Featured on both wanted posters and campaign posters in Pakistan, Hafiz Muhammad Saeed is not alone. The founder of a group linked to the militant Lashkar-e-Taiba and now also the front of the Milli Muslim League party bears a striking resemblance to other rebels and terrorists turned politicians. Yet we have little systematic understanding of those candidates, or organizations, using armed and electoral strategies.
Image courtesy of Kurious/Pixabay.
Blending the policies of his predecessors, the Chinese president is trying to liberalize with an iron fist.
The world has changed since modern China was founded, and it seems that China, not for the first time, is changing with it. When Mao Zedong established the republic in 1949, having fought a civil war to claim it, China was poor and unstable. To reinstate stability he ruled absolutely, his government asserting itself into most other state institutions. Private property was outlawed, and industrialization was mandated, from the top down, in an otherwise agrarian society. The goal was to disrupt China’s feudal economic system that enriched landlords but left most of the rest of the country in poverty. Mao’s techniques ensured compliance with government policies, but they did little to improve the country’s underdeveloped economy. This is what we consider the first era of communist rule.
Image courtesy of Websubs/Pixabay.
A year after Donald Trump’s election to the presidency, the furor around his approach to transatlantic security has predictably calmed. Part of the reason is saturation. Like antibiotics, provocation of one’s allies loses its potency when used excessively. Part of the reason is that the president has found a more willing and compelling foil, in the form of Kim Jong Un, than those buttoned-up European leaders he accuses of freeloading. Certainly, part of the reason includes the administration’s Russia-related scandals and Robert Mueller’s investigation. The president’s hostility toward NATO has always felt more like a sop to Moscow than a matter of principle and thus not a good look with indictments swirling.

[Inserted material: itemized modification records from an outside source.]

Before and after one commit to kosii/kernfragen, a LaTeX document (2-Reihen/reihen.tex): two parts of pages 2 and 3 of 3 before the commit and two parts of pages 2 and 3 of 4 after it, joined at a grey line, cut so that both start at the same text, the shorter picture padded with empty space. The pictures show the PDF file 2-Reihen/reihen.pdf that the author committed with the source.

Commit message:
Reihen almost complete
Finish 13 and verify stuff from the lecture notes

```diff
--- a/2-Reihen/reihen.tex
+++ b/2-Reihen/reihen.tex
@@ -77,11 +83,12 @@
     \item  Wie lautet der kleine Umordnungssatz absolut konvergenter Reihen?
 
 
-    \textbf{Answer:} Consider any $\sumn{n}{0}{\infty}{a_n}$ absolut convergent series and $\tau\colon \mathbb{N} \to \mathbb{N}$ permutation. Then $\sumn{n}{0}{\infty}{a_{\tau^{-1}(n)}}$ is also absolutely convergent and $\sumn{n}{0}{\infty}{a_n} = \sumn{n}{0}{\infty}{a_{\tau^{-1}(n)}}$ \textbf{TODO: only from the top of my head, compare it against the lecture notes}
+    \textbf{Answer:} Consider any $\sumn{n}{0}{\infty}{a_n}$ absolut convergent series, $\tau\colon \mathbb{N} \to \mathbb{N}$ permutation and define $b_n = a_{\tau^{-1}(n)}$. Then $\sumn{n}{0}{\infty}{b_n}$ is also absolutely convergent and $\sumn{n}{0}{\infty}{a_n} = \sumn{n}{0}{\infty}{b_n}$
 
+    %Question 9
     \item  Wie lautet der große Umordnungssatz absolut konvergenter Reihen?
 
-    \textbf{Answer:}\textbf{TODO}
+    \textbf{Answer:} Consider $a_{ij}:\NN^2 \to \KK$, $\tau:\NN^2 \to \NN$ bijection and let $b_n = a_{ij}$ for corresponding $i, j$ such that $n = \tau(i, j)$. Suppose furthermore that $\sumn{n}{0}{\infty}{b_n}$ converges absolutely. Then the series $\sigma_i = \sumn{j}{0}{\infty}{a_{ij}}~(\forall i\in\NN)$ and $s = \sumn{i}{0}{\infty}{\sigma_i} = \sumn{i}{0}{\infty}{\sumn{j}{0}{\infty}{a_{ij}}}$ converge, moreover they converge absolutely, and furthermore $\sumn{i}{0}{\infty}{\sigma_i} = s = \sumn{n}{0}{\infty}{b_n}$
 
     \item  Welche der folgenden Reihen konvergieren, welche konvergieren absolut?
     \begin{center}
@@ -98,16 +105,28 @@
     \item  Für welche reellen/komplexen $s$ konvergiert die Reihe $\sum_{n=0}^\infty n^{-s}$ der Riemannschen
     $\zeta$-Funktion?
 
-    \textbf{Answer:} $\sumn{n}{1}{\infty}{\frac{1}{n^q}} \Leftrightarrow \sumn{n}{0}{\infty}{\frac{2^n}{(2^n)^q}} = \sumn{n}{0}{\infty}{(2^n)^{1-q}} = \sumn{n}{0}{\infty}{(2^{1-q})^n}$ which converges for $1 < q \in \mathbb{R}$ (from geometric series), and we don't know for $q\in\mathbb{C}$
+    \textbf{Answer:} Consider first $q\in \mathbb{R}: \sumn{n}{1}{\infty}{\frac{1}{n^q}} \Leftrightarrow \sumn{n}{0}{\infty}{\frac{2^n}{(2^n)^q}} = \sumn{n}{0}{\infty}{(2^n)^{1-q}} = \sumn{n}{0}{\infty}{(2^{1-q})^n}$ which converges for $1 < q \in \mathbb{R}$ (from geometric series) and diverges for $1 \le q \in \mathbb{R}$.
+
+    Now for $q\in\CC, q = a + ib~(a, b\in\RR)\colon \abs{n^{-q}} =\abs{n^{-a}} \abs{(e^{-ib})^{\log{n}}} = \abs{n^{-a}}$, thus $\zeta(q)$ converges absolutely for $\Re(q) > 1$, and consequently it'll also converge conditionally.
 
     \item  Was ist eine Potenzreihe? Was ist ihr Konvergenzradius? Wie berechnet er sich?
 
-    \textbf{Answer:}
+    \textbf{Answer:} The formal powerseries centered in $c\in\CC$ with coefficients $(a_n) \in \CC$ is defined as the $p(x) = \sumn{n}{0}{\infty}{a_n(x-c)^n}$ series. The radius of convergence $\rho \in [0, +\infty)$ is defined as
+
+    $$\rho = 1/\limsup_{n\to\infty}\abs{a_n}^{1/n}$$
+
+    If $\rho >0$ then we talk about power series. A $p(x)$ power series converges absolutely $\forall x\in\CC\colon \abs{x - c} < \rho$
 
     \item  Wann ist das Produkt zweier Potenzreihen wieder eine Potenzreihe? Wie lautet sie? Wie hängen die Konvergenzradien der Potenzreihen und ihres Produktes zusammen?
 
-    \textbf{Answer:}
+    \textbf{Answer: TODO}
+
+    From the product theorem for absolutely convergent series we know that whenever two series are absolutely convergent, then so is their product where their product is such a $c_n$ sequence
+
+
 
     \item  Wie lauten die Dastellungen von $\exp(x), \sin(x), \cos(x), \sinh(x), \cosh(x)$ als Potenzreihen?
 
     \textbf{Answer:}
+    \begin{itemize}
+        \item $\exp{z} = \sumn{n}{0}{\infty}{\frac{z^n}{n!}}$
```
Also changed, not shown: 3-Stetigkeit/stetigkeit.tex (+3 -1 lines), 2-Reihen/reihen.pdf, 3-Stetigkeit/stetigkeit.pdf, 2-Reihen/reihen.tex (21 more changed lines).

In 2013, Venezuela was a defective democracy experiencing serious breaches of civil and political rights, but with more or less functioning electoral institutions, and accountability between the branches of the state. Today, the country is an authoritarian regime. President Nicolás Maduro’s government crossed into that territory on March 29 this year, when the Supreme Court, following instructions from the executive, stripped the country’s National Assembly of its competences, triggering the wave of demonstrations that continues today (42 a day on average) and that has cost the life of 126 Venezuelans. Another definitive step occurred on July 16, with the election, through massive electoral fraud, of a Constituent Assembly with total powers over the National Assembly and aimed at rewriting the national constitution.
There are two main victims of the Venezuelan crisis. The first are the Venezuelan people, who have not only witnessed a dramatic deterioration of their living conditions, but have also lost the ability to live together in harmony, for an undetermined amount of time. The second victim, on which I focus here, is multilateralism—the ability of states to bring collective solutions to conflicts and crises through institutions and other forms of cooperation.
The European Union has threatened to sanction Poland unless it drops legal reforms that undermine the independence of its judiciary. The Polish legislation mirrors earlier changes in Hungary, leading many analysts to draw parallels between the broader challenges to liberal democracy by the two regimes.
There are certainly similarities between the goals and rhetoric of Fidesz, the ruling party in Hungary since 2010, and PiS (Law and Justice), in power in Poland since 2015. Both appear to be following the same template: First, target the highest courts and the judiciary, then restrict the independence of the media and civil society, and finally transform the constitutional framework and electoral laws in ways that enshrine their hold on power. Viktor Orban of Fidesz and Jaroslaw Kaczynski of PiS share the same goals, have had lengthy meetings together, and have repeatedly vowed to protect each other from potential EU sanctions.